Defendant’s final contention is that the sentence imposed was excessive. Defendant was denied probation and was sentenced to a term of eight to twenty years. In our opinion, the imposition of so long a minimum sentence practically eliminates all hope of defendant’s rehabilitation. The purposes sought to be achieved by the imposition of sentence are adequate punishment for the offense cemmitted, the safeguarding of society from further offenses, and the rehabilitation of the offender into a useful member of society. (People v. Brown (1965), 60 Ill.App.2d 447, 208 N.E.2d 629; People v. Evrard (1965), 55 Ill.App.2d 270, 204 N.E.2d 777; People v. Moore (1971), 133 Ill.App.2d 827, 272 N.E.2d 270.) Concerning rehabilitation, this court stated in People v. Lillie (1967), 79 Ill.App.2d 174, 179, 223 N.E.2d 716, 719:
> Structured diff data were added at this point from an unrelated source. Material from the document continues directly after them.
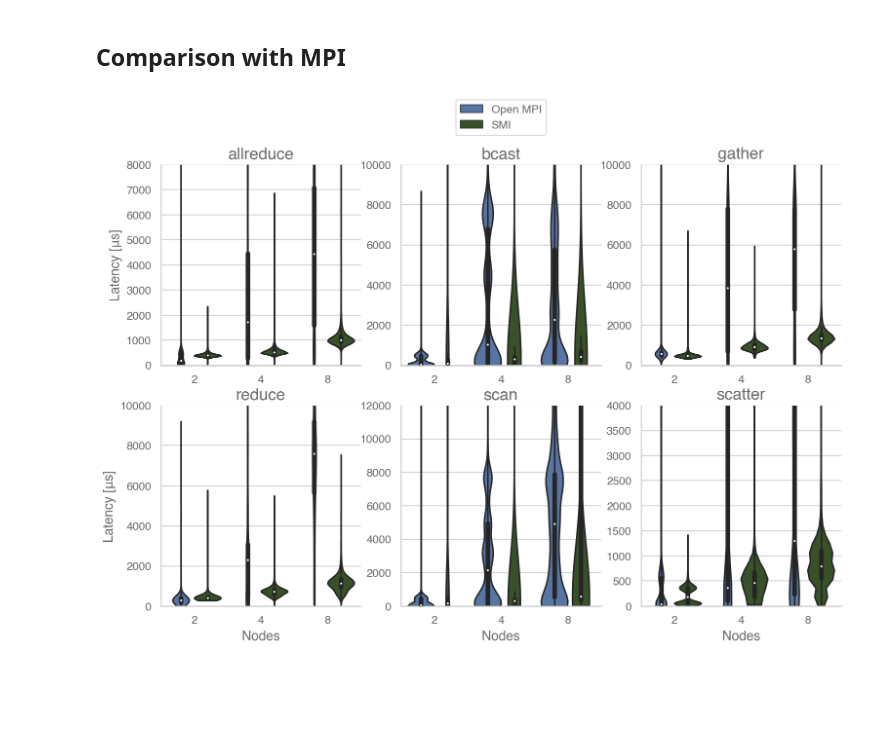
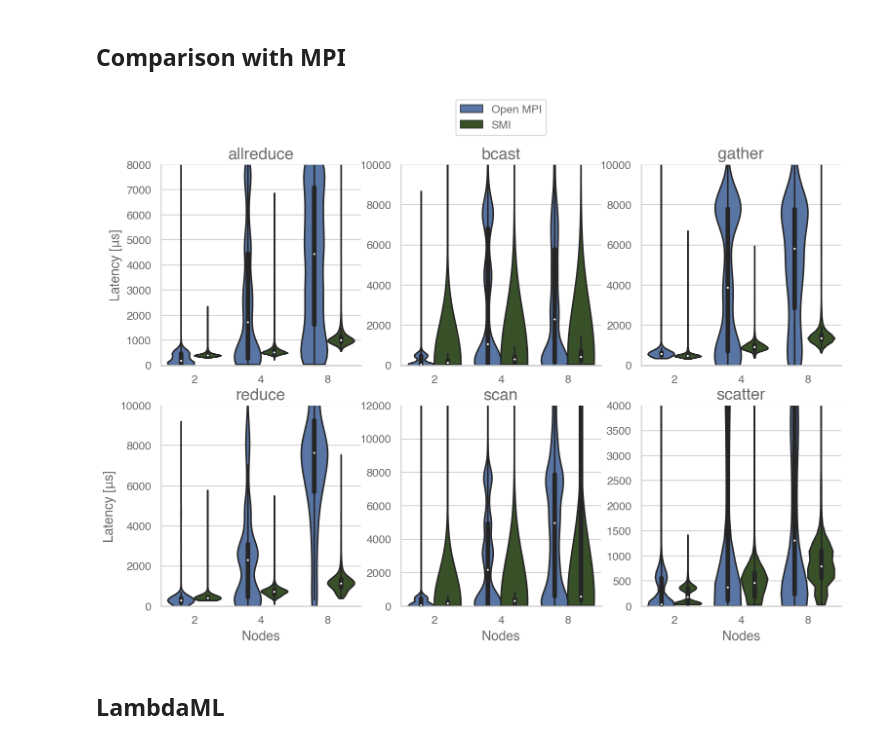
Before and after one commit to OpenCoreCH/LambdaCommBenchmarks, a Jupyter notebook: analysis/lambda_comm_benchmarks.ipynb, the cells around one changed output. Drawn from its saved outputs; the diff is of its cells as text; code cells hidden in the pictures; blank space fills up the shorter version.

```diff
--- a/analysis/lambda_comm_benchmarks.ipynb
+++ b/analysis/lambda_comm_benchmarks.ipynb
@@ -940,7 +941,6 @@ SMI_BASE_BATH = os.path.join(BASE_PATH, 'smi', 'res')
 NUM_NODES = [2, 4, 8]
 experiments = ['allreduce', 'bcast', 'gather', 'reduce', 'scan', 'scatter']
 # %%
-import pandas as pd
 vals = {}
 for experiment in experiments:
     data = {"n": [], "latency": [], "method": []}
@@ -959,7 +959,7 @@ for experiment in experiments:
                 if peer_id not in res_peers:
                     continue
                 if val > 10000000000: # underflows
-                    val = 0
+                    continue
                 data["n"].append(num_node)
                 data["latency"].append(val)
                 data["method"].append("Open MPI")
@@ -973,7 +973,7 @@ for experiment in experiments:
                 for line in lines:
                     val = int(line.rstrip())
                     if val > 10000000000: # underflows
-                        val = 0
+                        continue
                     data["n"].append(num_node)
                     data["latency"].append(val)
                     data["method"].append("SMI")
@@ -983,39 +983,39 @@ fig, axs = plt.subplots(nrows=2, ncols=3, figsize=(12, 8))
 my_pal = {"Open MPI": "b", "SMI": "#385723"}
 axs[0,0].set_ylim(0,8000)
 axs[0,0].set_title("allreduce")
 axs[0,1].set_ylim(0,10000)
 axs[0,1].set_title("bcast")
 axs[0,2].set_ylim(0,10000)
 axs[0,2].set_title("gather")
 axs[1,0].set_ylim(0,10000)
 axs[1,0].set_title("reduce")
 axs[1,1].set_ylim(0,12000)
 axs[1,1].set_title("scan")
 axs[1,2].set_ylim(0,4000)
 axs[1,2].set_title("scatter")
-#axs[0,0].set_yscale("log")
-#axs[0, 0].violinplot(mpi_vals["allreduce"].values(), mpi_vals["allreduce"].keys(), showmeans=True, showextrema=True, showmedians=True)
-sns.violinplot(x="n", y="latency", hue="method", data=vals["allreduce"], ax=axs[0, 0], cut=0, palette=my_pal)
-sns.violinplot(x="n", y="latency", hue="method", data=vals["bcast"], ax=axs[0, 1], cut=0, palette=my_pal)
-sns.violinplot(x="n", y="latency", hue="method", data=vals["gather"], ax=axs[0, 2], cut=0, palette=my_pal)
-sns.violinplot(x="n", y="latency", hue="method", data=vals["reduce"], ax=axs[1, 0], cut=0, palette=my_pal)
-sns.violinplot(x="n", y="latency", hue="method", data=vals["scan"], ax=axs[1, 1], cut=0, palette=my_pal)
-sns.violinplot(x="n", y="latency", hue="method", data=vals["scatter"], ax=axs[1, 2], cut=0, palette=my_pal)
 
+sns.violinplot(x="n", y="latency", hue="method", data=vals["allreduce"], ax=axs[0, 0], cut=0, palette=my_pal, scale="count")
+sns.violinplot(x="n", y="latency", hue="method", data=vals["bcast"], ax=axs[0, 1], cut=0, palette=my_pal, scale="count")
+sns.violinplot(x="n", y="latency", hue="method", data=vals["gather"], ax=axs[0, 2], cut=0, palette=my_pal, scale="count")
+sns.violinplot(x="n", y="latency", hue="method", data=vals["reduce"], ax=axs[1, 0], cut=0, palette=my_pal, scale="count")
+sns.violinplot(x="n", y="latency", hue="method", data=vals["scan"], ax=axs[1, 1], cut=0, palette=my_pal, scale="count")
+sns.violinplot(x="n", y="latency", hue="method", data=vals["scatter"], ax=axs[1, 2], cut=0, palette=my_pal, scale="count")
 
 
 for ix,iy in np.ndindex(axs.shape):
     if ix == 0 and iy == 1:
         axs[ix,iy].legend(loc='upper center', bbox_to_anchor=(0.5, 1.35), fancybox=True)
     else:
         axs[ix,iy].legend([],[], frameon=False)
     if ix == 1:
         axs[ix,iy].set_xlabel("Nodes")
     else:
         axs[ix,iy].set_xlabel(None)
     if iy == 0:
         axs[ix,iy].set_ylabel("Latency [μs]")
     else:
         axs[ix,iy].set_ylabel(None)
 # %% [output]
-[figure, old version]
+[figure, new version]
+# %% [markdown]
+## LambdaML
```
Also changed, not shown: parts of 4 cells of this notebook.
*994“Advances in the fields of psychology, psychiatry and sociology have contributed to a greater understanding of the motives underlying the commission of criminal offenses, and the techniques and methods which are of value in the rehabilitation of offenders. The hope of earlier release is a great incentive to a prisoner to participate in the educational and rehabilitation programs provided in modem penal institutions. Excessive minimum sentences, imposed by the courts, may defeat the effectiveness of the parole system by making mandatory the incarceration of a prisoner long after effective rehabilitation has been accomplished.”
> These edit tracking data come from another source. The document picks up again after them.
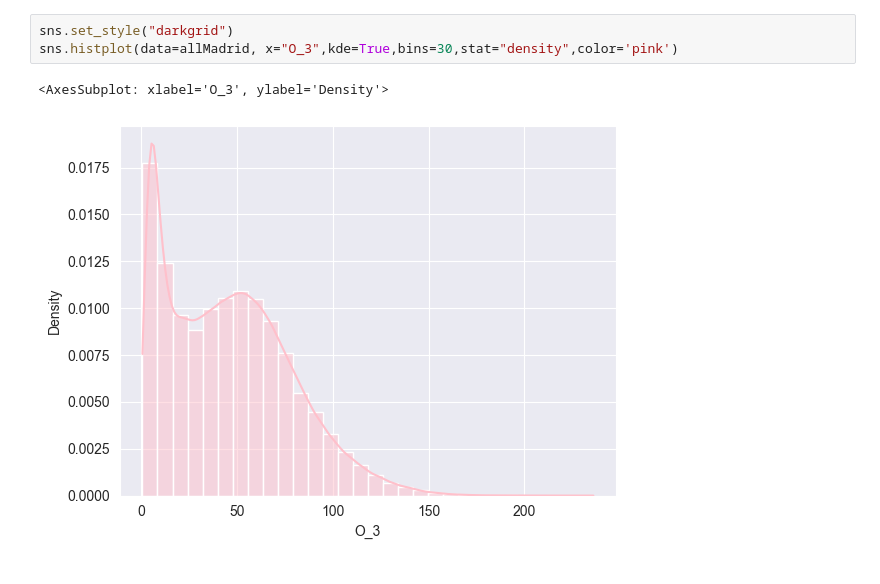
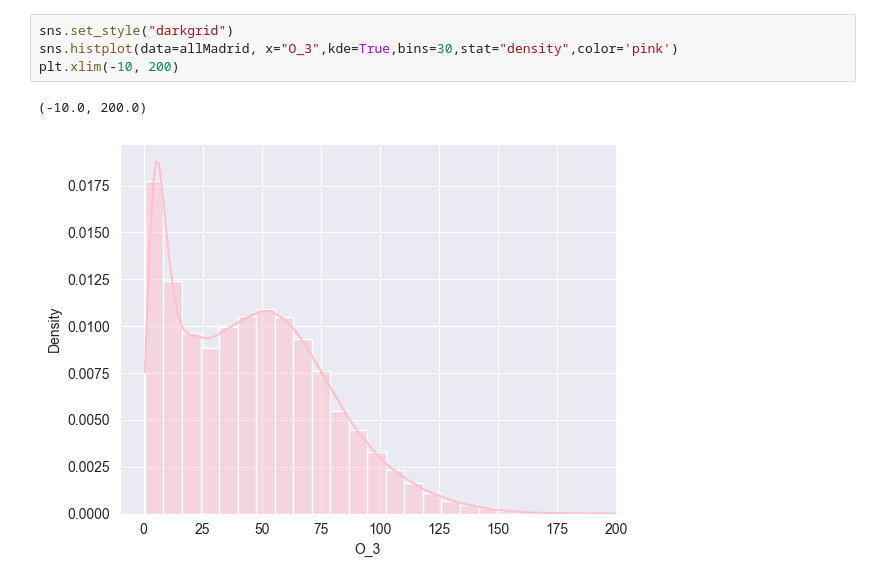
Before and after one commit to ChiaraAmalia/DataScience2Project, a Jupyter notebook: DistributionJ.ipynb, the cells around one changed output. Cells and saved outputs as stored; diff of their text form.

```diff
--- a/DistributionJ.ipynb
+++ b/DistributionJ.ipynb
@@ -47,6 +53,7 @@ sns.histplot(data=allMadrid, x="PM25",kde=True,bins=30,stat="density",color='red
 # %%
 sns.set_style("darkgrid")
 sns.histplot(data=allMadrid, x="O_3",kde=True,bins=30,stat="density",color='pink')
+plt.xlim(-10, 200)
 # %% [output]
-<AxesSubplot: xlabel='O_3', ylabel='Density'>
+(-10.0, 200.0)
-[figure, old version]
+[figure, new version]
```
Also changed, not shown: parts of 6 cells of this notebook.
We conclude that this is an appropriate case to exercise our power to reduce sentences. The defendant was a young man of twenty years of age at the time of sentencing. He had had limited job opportunities, an unstable family life, and only an eighth-grade education. A treatment specialist for the Regional Adult Correctional Services testified that defendant had been an industrious student in a remedial education program, with rapid advancement on standard achievement tests, and was ready to take the G.E.D. test for a high school equivalency diploma. He further testified that in his opinion the defendant could be rehabilitated into a useful citizen, and that his program had found employment for about 75% of those released from the program, indicating good employment prospects for defendant.
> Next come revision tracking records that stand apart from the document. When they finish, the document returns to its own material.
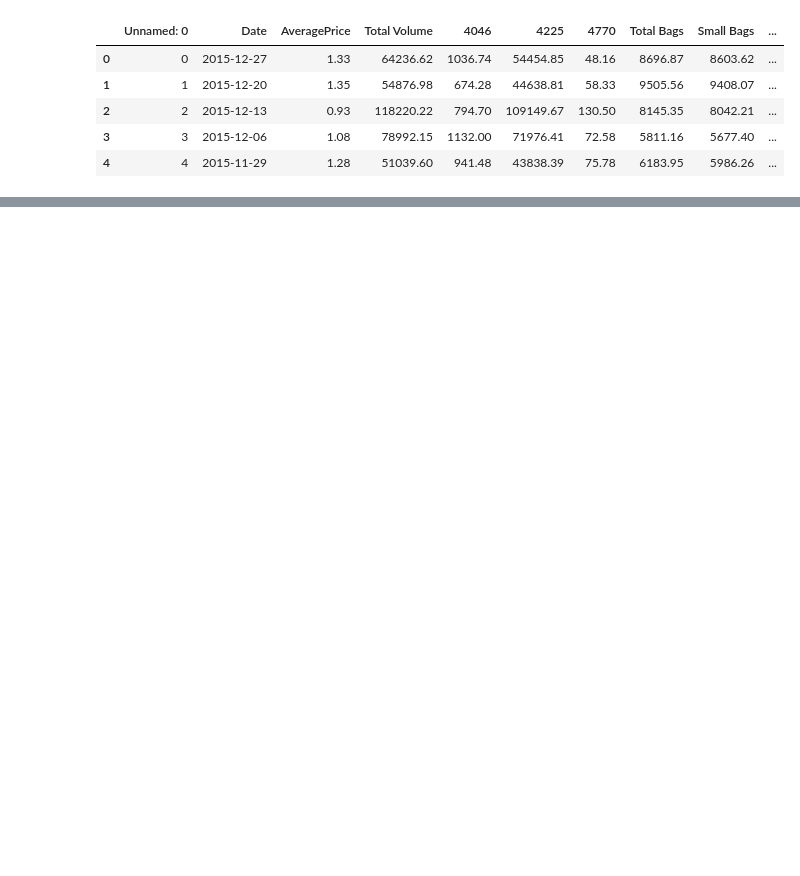
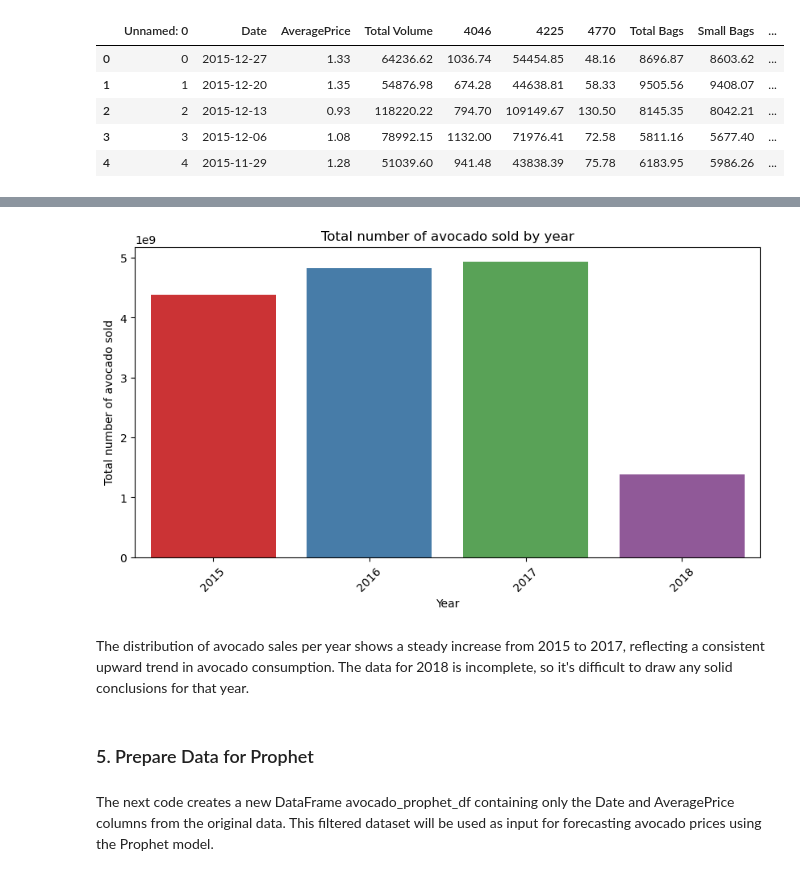
Before and after one commit to matroskin313/Machine-learning-projects, a Jupyter notebook: Avocado Prices Prediction.ipynb, the cells around one changed output, grey strips where cells are left out. Cells and saved outputs as stored; diff of their text form; code cells hidden in the pictures; blank space fills up the shorter version.

```diff
--- a/Avocado Prices Prediction.ipynb
+++ b/Avocado Prices Prediction.ipynb
@@ -286,0 +162,29 @@ plt.plot(avocado_df_sample['Date'], avocado_df_sample['AveragePrice'])
+# %%
+# Aggregate the data by year and sum the total volume
+year_volume = avocado_df.groupby('year')['Total Volume'].sum().reset_index()
+
+# Create the bar chart for total volume by year
+plt.figure(figsize=[10,5])
+sns.barplot(x='year', y='Total Volume', data=year_volume, palette='Set1')
+
+# Rotate x-axis labels for better readability
+plt.xticks(rotation=45)
+
+# Add title and labels
+plt.title('Total number of avocado sold by year')
+plt.xlabel('Year')
+plt.ylabel('Total number of avocado sold')
+
+# Save the plot to a PNG file
+plt.savefig('sales_per_year.png', dpi=300, bbox_inches='tight')
+
+# Show the plot
+plt.show()
+# %% [output]
+[figure, added]
+# %% [markdown]
+The distribution of avocado sales per year shows a steady increase from 2015 to 2017, reflecting a consistent upward trend in avocado consumption. The data for 2018 is incomplete, so it's difficult to draw any solid conclusions for that year.
+# %% [markdown]
+### 5. Prepare Data for Prophet
+# %% [markdown]
+The next code creates a new DataFrame avocado_prophet_df containing only the Date and AveragePrice columns from the original data. This filtered dataset will be used as input for forecasting avocado prices using the Prophet model.
```
Also changed, not shown: parts of 76 cells of this notebook.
Defendant has a juvenile record, but while in the juvenile system he received a certificate for completing a course in drafting, and after leaving the juvenile system went to the Gateway House, a rehabilitation center. This is his first felony conviction. All the testimony introduced at the hearing in aggravation and mitigation indicates that defendant has reached a turning point in his life and is now equipped with a skill which could lead to job opportunities. Many of his problems may have stemmed from an unstable family life and limited job opportunities, We feel that under these circumstances, the purpose of sentencing will best be served by our reducing the sentence to a term of not less than four nor more than twelve years.
For the reasons set forth above, the judgment of the Circuit Court of St. Clair County is affirmed, the sentence is modified to provide that defendant be confined in the penitentiary for a term of not less than four nor more than twelve years.
Judgment affirmed; sentence modified.
EBERSPACHER and CREBS, JJ., concur.